### [Exercise aim]
Within the data below, how many lines contain "card"? Reply with the number only.

### [Data]
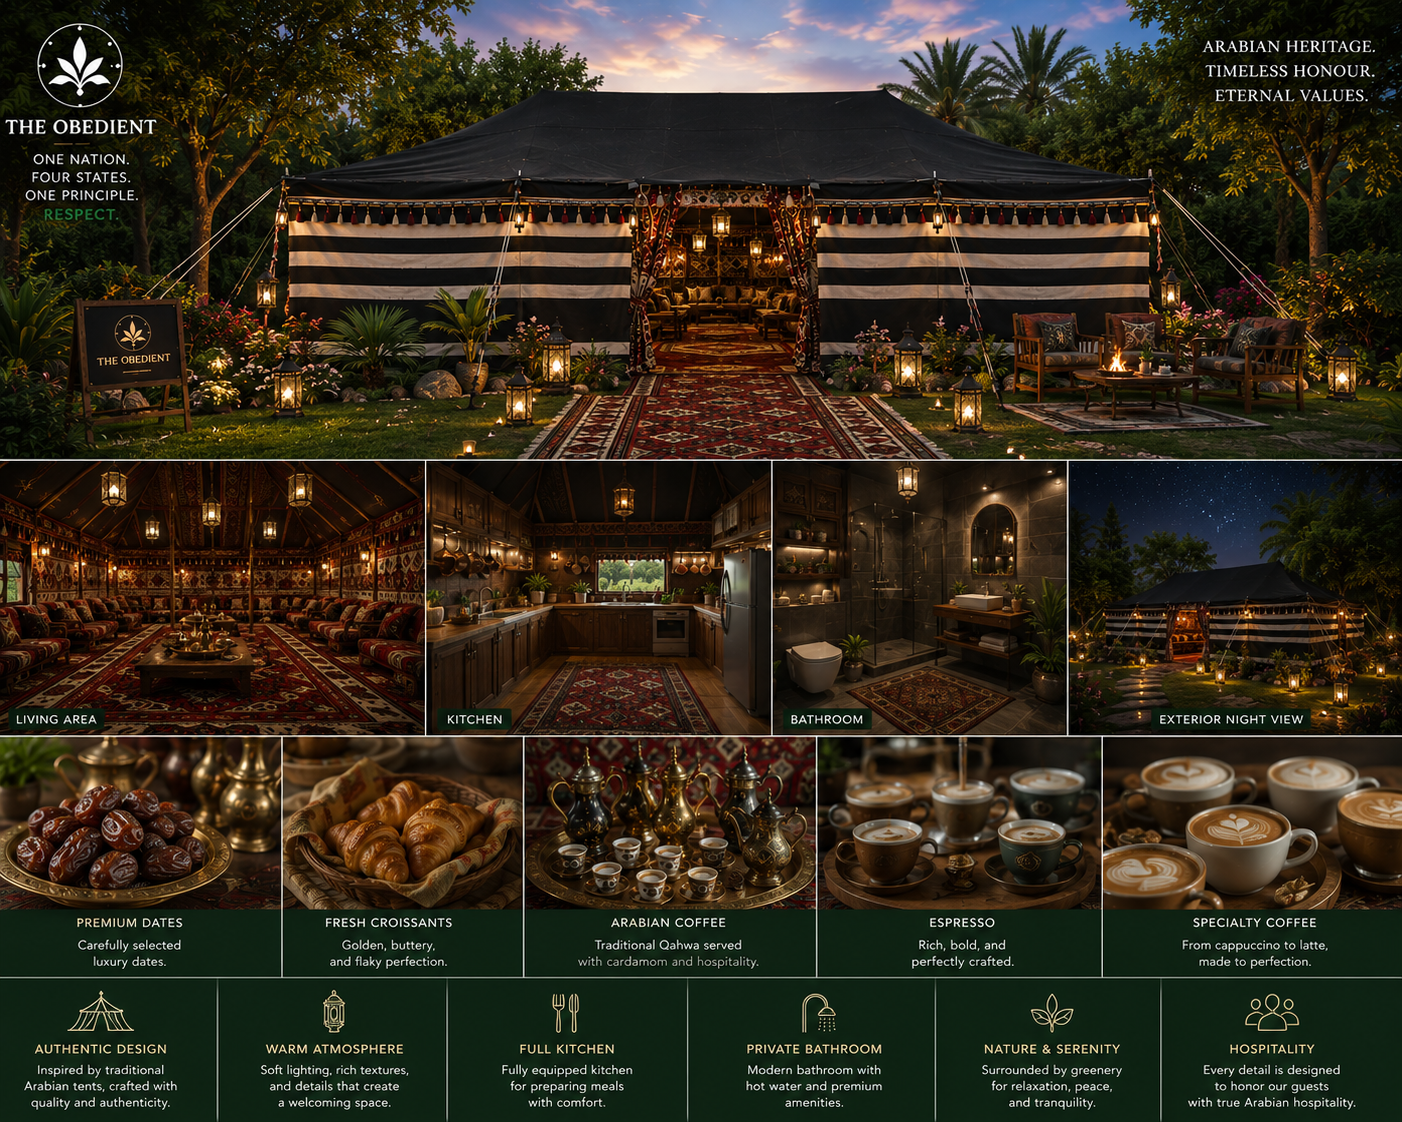
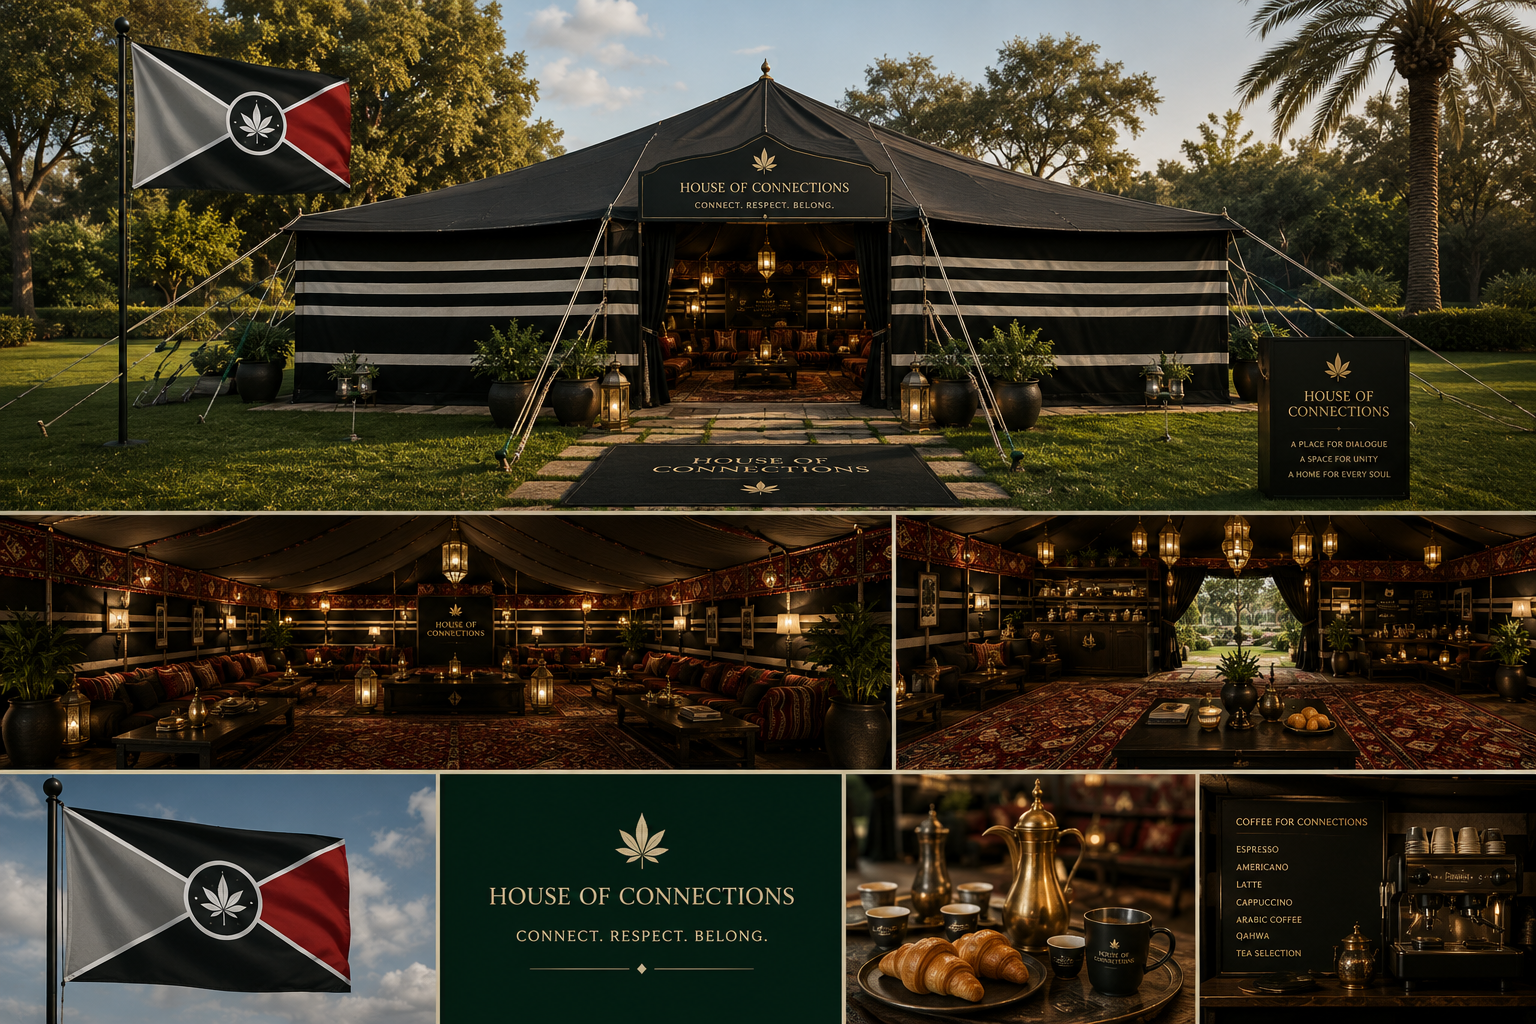
update index

diff --git a/style.css b/style.css
@@ -941,3 +941,85 @@ body.dark-mode .house-info h3 {
     background:#0f2f1a;
 
 }
+
+/* ===========================
+   TRANSPORTATION PAGE
+=========================== */
+
+.transport-grid {
+  display: grid;
+  grid-template-columns: repeat(3, 1fr);
+  gap: 28px;
+  margin-top: 35px;
+}
+
+.transport-card {
+  background: var(--card);
+  border: 1px solid var(--border);
+  border-radius: 22px;
+  padding: 45px 35px;
+  text-align: center;
+  transition: 0.35s ease;
+}
+
+.transport-card:hover {
+  transform: translateY(-8px);
+  box-shadow: 0 25px 50px rgba(0,0,0,0.1);
+}
+
+.transport-icon {
+  width: 90px;
+  height: 90px;
+  margin: 0 auto 25px;
+  border: 1px solid var(--green);
+  border-radius: 50%;
+  display: grid;
+  place-items: center;
+  font-size: 42px;
+}
+
+.transport-card h3 {
+  color: var(--green);
+  font-size: 30px;
+  margin-bottom: 15px;
+}
+
+.transport-card p {
+  line-height: 1.8;
+  color: #555;
+}
+
+.transport-note {
+  margin: 55px auto 0;
+  max-width: 900px;
+  text-align: center;
+  letter-spacing: 3px;
+  text-transform: uppercase;
+  color: var(--green);
+  font-size: 15px;
+  border-top: 1px solid var(--border);
+  padding-top: 28px;
+}
+
+body.dark-mode .transport-card {
+  background: #181818;
+}
+
+body.dark-mode .transport-card p {
+  color: #d4d4d4;
+}
+
+body.dark-mode .transport-card h3,
+body.dark-mode .transport-note {
+  color: var(--stone);
+}
+
+body.dark-mode .transport-icon {
+  border-color: var(--stone);
+}
+
+@media(max-width: 900px) {
+  .transport-grid {
+    grid-template-columns: 1fr;
+  }
+}

diff --git a/index.html b/index.html
@@ -68,16 +68,17 @@
       </div>
 
       <ul class="toc-list">
-        <li><a href="#about">01 · About Us</a></li>
-        <li><a href="#chapter1">02 · The Obedient</a></li>
-        <li><a href="#chapter2">03 · The Four State Flags</a></li>
-        <li><a href="#chapter3">04 · Official Currency</a></li>
-        <li><a href="#chapter4">05 · Our Philosophy</a></li>
-        <li><a href="#chapter5">06 · House of Connection</a></li>
+        <li><a href="#about">00 · About Us</a></li>
+        <li><a href="#chapter1">01 · The Obedient</a></li>
+        <li><a href="#chapter2">02 · The Four State Flags</a></li>
+        <li><a href="#chapter3">03 · Official Currency</a></li>
+        <li><a href="#chapter4">04 · Our Philosophy</a></li>
+        <li><a href="#chapter5">05 · House of Connection</a></li>
+        <li><a href="#chapter6">06 · Transportation</a></li>
         <li><a href="#news">07 · News</a></li>
       </ul>
 
-      <div class="page-number">00</div>
+      <!-- <div class="page-number">00</div> -->
     </section>
 
     <!-- ================= ABOUT ================= -->
@@ -93,7 +94,7 @@
         </p>
       </div>
 
-      <div class="page-number">01</div>
+      <div class="page-number">00</div>
     </section>
 
     <!-- ================= PAGE 1 ================= -->
@@ -110,7 +111,7 @@
 
       <img src="images/TheObedientUnited.png" alt="The Obedient four state flags" />
 
-      <div class="page-number">02</div>
+      <div class="page-number">01</div>
     </section>
 
     <!-- ================= PAGE 2 ================= -->
@@ -127,7 +128,7 @@
 
       <img src="images/XMode.png" alt="X Mode main flag" />
 
-      <div class="page-number">03</div>
+      <div class="page-number">02</div>
     </section>
 
     <!-- ================= PAGE 3 ================= -->
@@ -144,7 +145,7 @@
 
       <img src="images/CurrencyFrontandBack.png" alt="The Obedient official currency" />
 
-      <div class="page-number">04</div>
+      <div class="page-number">03</div>
     </section>
 
     <!-- ================= PAGE 4 ================= -->
@@ -177,10 +178,9 @@
         </div>
       </div>
 
-      <div class="page-number">05</div>
+      <div class="page-number">04</div>
     </section>
 
-    <!-- ================= PAGE 5 ================= -->
 
 <!-- ================= PAGE 5 ================= -->
 
@@ -232,7 +232,34 @@
     </div>
   </div>
 
-  <div class="page-number">06</div>
+  <div class="page-number">05</div>
+</section>
+
+    <!-- ================= PAGE 6 ================= -->
+
+<!-- ================= TRANSPORTATION ================= -->
+
+<section class="page" id="chapter6">
+
+    <div class="page-title">
+
+        <span>CHAPTER VI</span>
+
+        <h2>TRANSPORTATION</h2>
+
+        <p>
+            Official transportation approved by
+            The Obedient.
+        </p>
+
+    </div>
+
+    <img src="images/Transportation.png"
+         alt="Transportation"
+         class="book-image">
+
+    <div class="page-number">05</div>
+
 </section>
 
     <!-- ================= NEWS ================= -->
@@ -289,7 +316,7 @@
     </blockquote>
   </article>
 
-  <div class="page-number">06</div>
+  <div class="page-number">07</div>
 </section>
 
     <!-- ================= FINAL PAGE ================= -->
@@ -298,7 +325,7 @@
       <h2>Only The Obedient Will Enter It</h2>
       <h3>لن يدخلها إلا المطيع</h3>
 
-      <div class="page-number">07</div>
+      <div class="page-number">08</div>
     </section>
 
   </main>

diff --git a/script.js b/script.js
@@ -60,7 +60,7 @@ window.addEventListener("scroll", () => {
         }
 
         if(
-            ["chapter1","chapter2","chapter3","chapter4","chapter5","toc","final"].includes(current)
+            ["chapter1","chapter2","chapter3","chapter4","chapter5","chapter6","toc","final"].includes(current)
             && href === "#chapter1"
         ){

### [Expected answer]
8